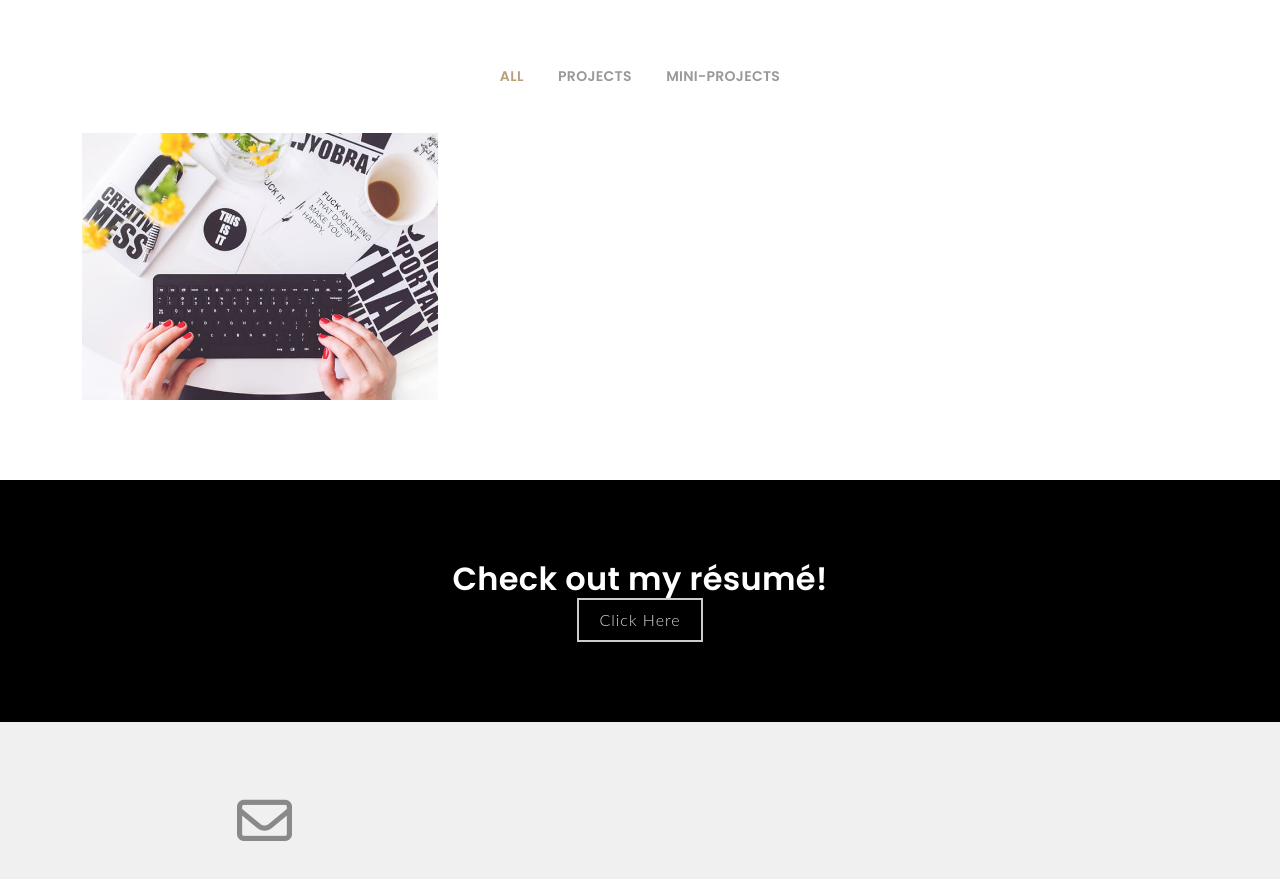
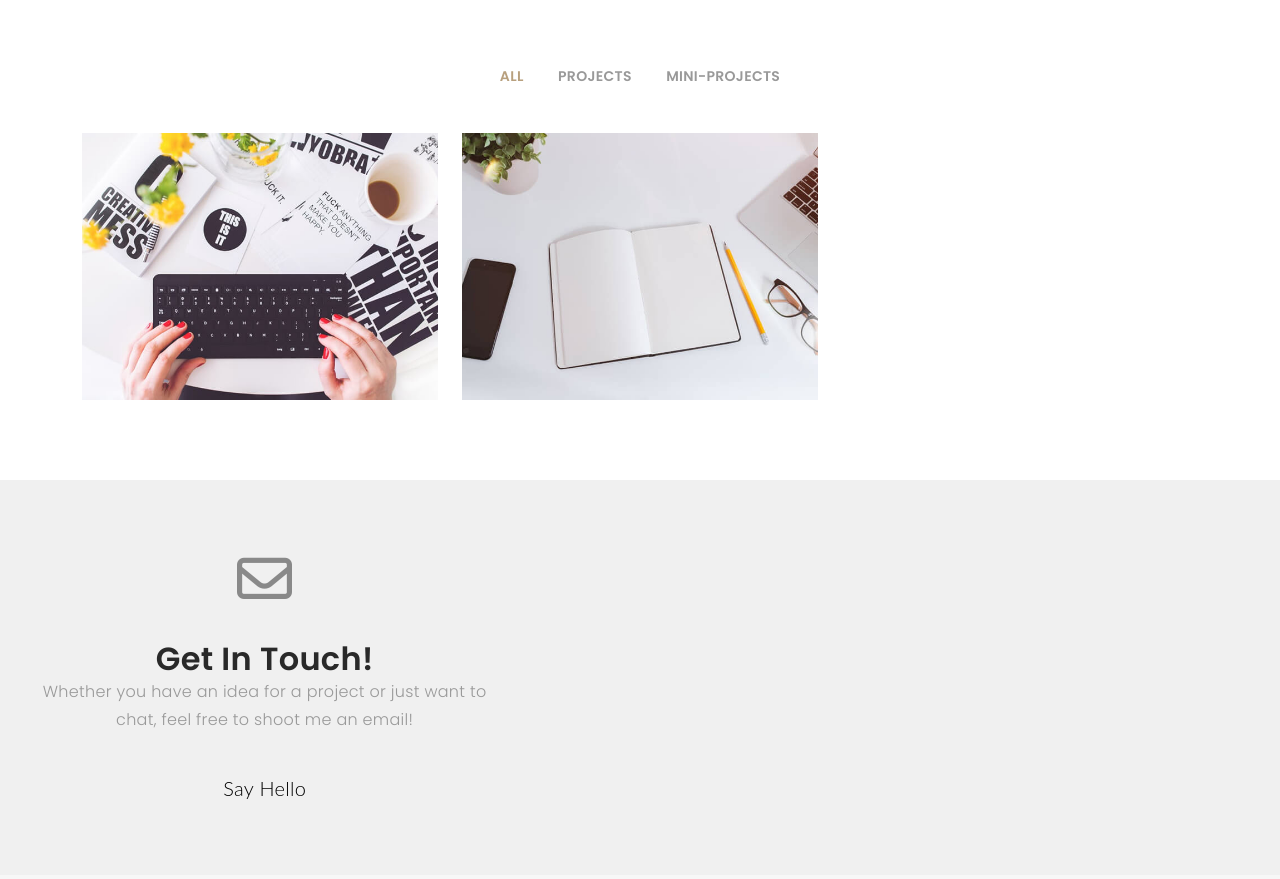
Before and after one commit to PavithraCA/website, a plain HTML site: page index.html in a window 1280 px wide. Shown: the part 1940-2819 px from the top of the page. Drawn offline with nearby package versions, Linux system fonts and the light colour scheme; some icons are missing; files whose address does not match are found by name; a web font is replaced by a local one.

Commit message:
Update index.html

```diff
--- a/index.html
+++ b/index.html
@@ -253,7 +253,7 @@
             <div class="portfolio-info">
               <h4>PEACEIN</h4>
               <p>ONGOING APP DEV</p>
-              <!--<a href="assets/img/portfolio/portfolio-1.jpg" data-gallery="portfolioGallery" class="portfolio-lightbox preview-link" title="App 1"><i class="bx bx-plus"></i></a>
+              <a href="assets/img/portfolio/portfolio-1.jpg" data-gallery="portfolioGallery" class="portfolio-lightbox preview-link" title="App 1"><i class="bx bx-plus"></i></a>
               <a href="portfolio-details.html" class="details-link" title="More Details"><i class="bx bx-link"></i></a>
             </div>
           </div>
@@ -278,7 +278,7 @@
             </div>
           </div>-->
 
-          <div class="col-lg-4 col-md-6 portfolio-item filter-app">
+          <div class="col-lg-4 col-md-6 portfolio-item filter-card">
             <img src="assets/img/portfolio/portfolio-1.jpg" class="img-fluid" alt="">
             <div class="portfolio-info">
               <h4>Mini-projects</h4>
@@ -452,29 +452,9 @@
           </div>
         </div>
       </div>
-
-
     </div><!-- End Contact Section -->
 
   </main><!-- End #main -->
-  <section id="resume">
-    <div class="text-center">
-        <div class="overlay">
-            <div class="container">
-                <div class="row">
-                    <div class="col-md-12">
-                        <h2>Check out my résumé!</h2>
-                        <div id="resume-button">
-                            <a class="resume-btn wp4" href="../website/index_res.html" target="_blank">Click Here</a>
-                        </div>
-                    </div>
-                </div>
-                <!-- row -->
-            </div>
-            <!-- container -->
-        </div>
-    </div>
-</section>
   <!-- Section: Contact -->
         <section id="contact">
             <div class="col-lg-6">
```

━━━━━━━━━━━━━━━━━━━━

TASK TO CARRY OUT |
Please write out all the data again word for word, but not the pictures.

ANSWER TO THIS PROBLEM |
Before and after one commit to PavithraCA/website, a plain HTML site: page index.html in a window 1280 px wide. Shown: the part 1940-2819 px from the top of the page. Drawn offline with nearby package versions, Linux system fonts and the light colour scheme; some icons are missing; files whose address does not match are found by name; a web font is replaced by a local one.

Commit message:
Update index.html

```diff
--- a/index.html
+++ b/index.html
@@ -253,7 +253,7 @@
             <div class="portfolio-info">
               <h4>PEACEIN</h4>
               <p>ONGOING APP DEV</p>
-              <!--<a href="assets/img/portfolio/portfolio-1.jpg" data-gallery="portfolioGallery" class="portfolio-lightbox preview-link" title="App 1"><i class="bx bx-plus"></i></a>
+              <a href="assets/img/portfolio/portfolio-1.jpg" data-gallery="portfolioGallery" class="portfolio-lightbox preview-link" title="App 1"><i class="bx bx-plus"></i></a>
               <a href="portfolio-details.html" class="details-link" title="More Details"><i class="bx bx-link"></i></a>
             </div>
           </div>
@@ -278,7 +278,7 @@
             </div>
           </div>-->
 
-          <div class="col-lg-4 col-md-6 portfolio-item filter-app">
+          <div class="col-lg-4 col-md-6 portfolio-item filter-card">
             <img src="assets/img/portfolio/portfolio-1.jpg" class="img-fluid" alt="">
             <div class="portfolio-info">
               <h4>Mini-projects</h4>
@@ -452,29 +452,9 @@
           </div>
         </div>
       </div>
-
-
     </div><!-- End Contact Section -->
 
   </main><!-- End #main -->
-  <section id="resume">
-    <div class="text-center">
-        <div class="overlay">
-            <div class="container">
-                <div class="row">
-                    <div class="col-md-12">
-                        <h2>Check out my résumé!</h2>
-                        <div id="resume-button">
-                            <a class="resume-btn wp4" href="../website/index_res.html" target="_blank">Click Here</a>
-                        </div>
-                    </div>
-                </div>
-                <!-- row -->
-            </div>
-            <!-- container -->
-        </div>
-    </div>
-</section>
   <!-- Section: Contact -->
         <section id="contact">
             <div class="col-lg-6">
```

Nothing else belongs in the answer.